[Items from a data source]
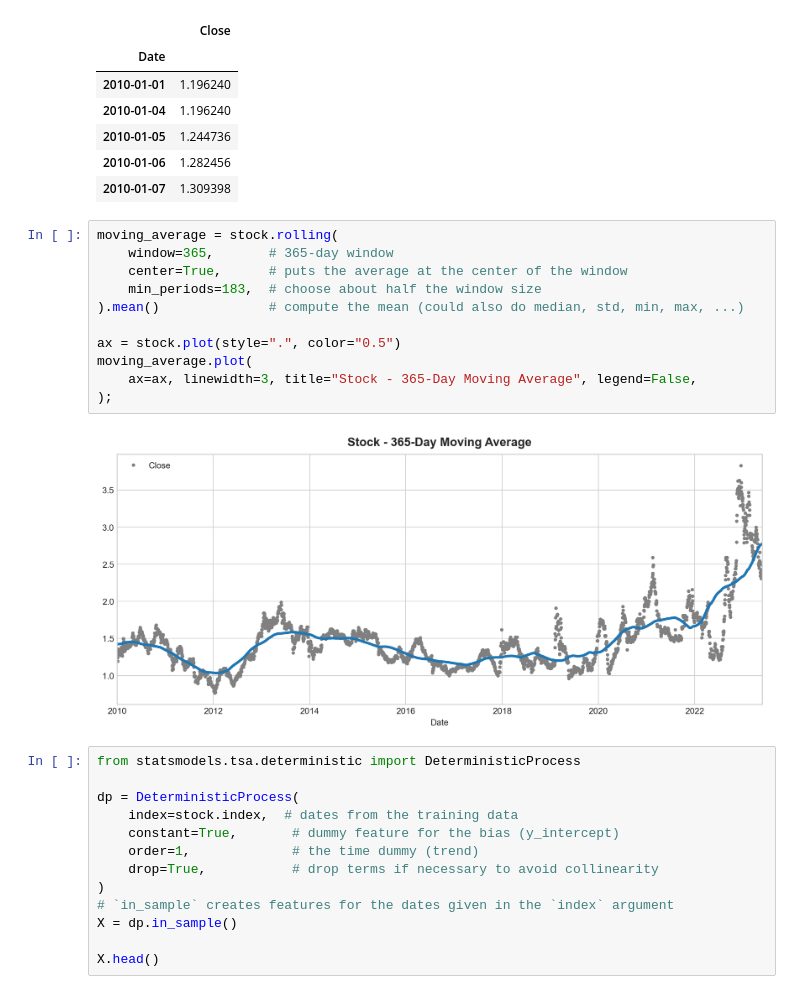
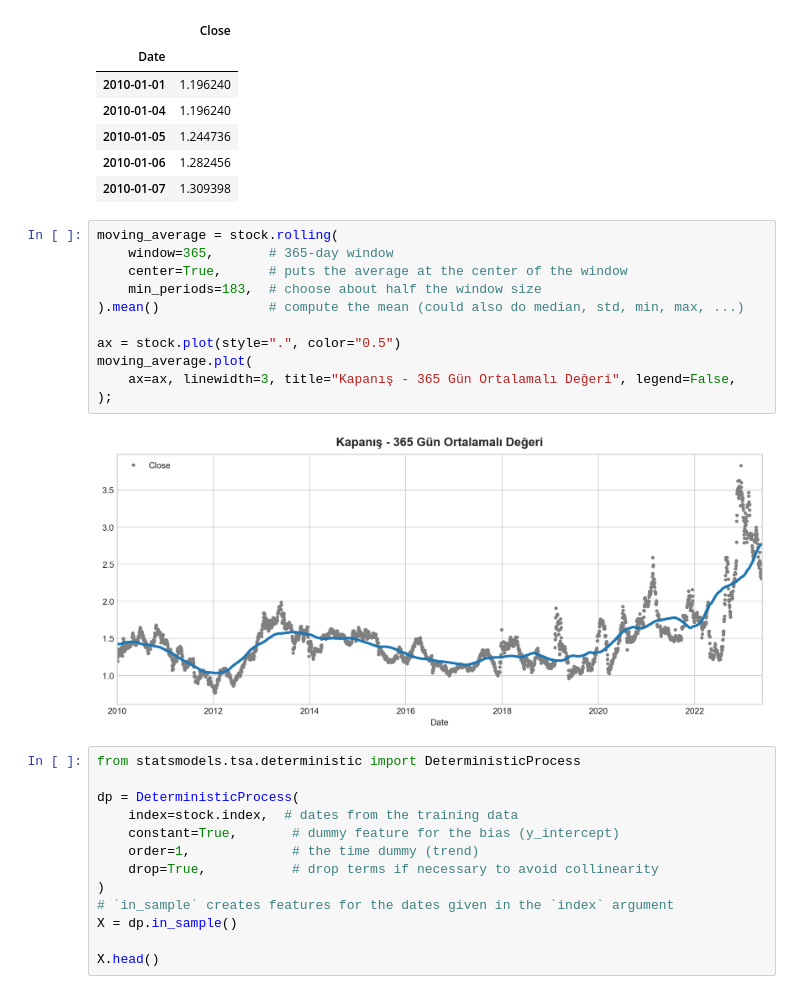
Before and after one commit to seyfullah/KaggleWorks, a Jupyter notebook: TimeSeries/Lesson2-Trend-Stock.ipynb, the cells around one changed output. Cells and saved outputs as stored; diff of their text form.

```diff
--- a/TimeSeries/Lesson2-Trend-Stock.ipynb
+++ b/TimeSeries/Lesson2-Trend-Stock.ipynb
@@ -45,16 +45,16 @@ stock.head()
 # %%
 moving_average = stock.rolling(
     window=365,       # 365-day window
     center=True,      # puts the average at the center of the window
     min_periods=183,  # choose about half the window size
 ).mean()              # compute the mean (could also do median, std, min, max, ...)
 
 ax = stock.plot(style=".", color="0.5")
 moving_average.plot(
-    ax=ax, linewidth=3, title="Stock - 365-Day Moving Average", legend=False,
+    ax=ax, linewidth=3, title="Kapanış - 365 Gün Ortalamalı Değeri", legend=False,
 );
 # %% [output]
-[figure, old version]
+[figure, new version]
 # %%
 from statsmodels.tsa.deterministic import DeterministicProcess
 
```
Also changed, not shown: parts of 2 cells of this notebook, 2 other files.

(WHAT YOU NEED TO DO): Every line of the records above must reappear exactly, though the pictures must not.

(EXERCISE ANSWER):
Before and after one commit to seyfullah/KaggleWorks, a Jupyter notebook: TimeSeries/Lesson2-Trend-Stock.ipynb, the cells around one changed output. Cells and saved outputs as stored; diff of their text form.

```diff
--- a/TimeSeries/Lesson2-Trend-Stock.ipynb
+++ b/TimeSeries/Lesson2-Trend-Stock.ipynb
@@ -45,16 +45,16 @@ stock.head()
 # %%
 moving_average = stock.rolling(
     window=365,       # 365-day window
     center=True,      # puts the average at the center of the window
     min_periods=183,  # choose about half the window size
 ).mean()              # compute the mean (could also do median, std, min, max, ...)
 
 ax = stock.plot(style=".", color="0.5")
 moving_average.plot(
-    ax=ax, linewidth=3, title="Stock - 365-Day Moving Average", legend=False,
+    ax=ax, linewidth=3, title="Kapanış - 365 Gün Ortalamalı Değeri", legend=False,
 );
 # %% [output]
-[figure, old version]
+[figure, new version]
 # %%
 from statsmodels.tsa.deterministic import DeterministicProcess
 
```
Also changed, not shown: parts of 2 cells of this notebook, 2 other files.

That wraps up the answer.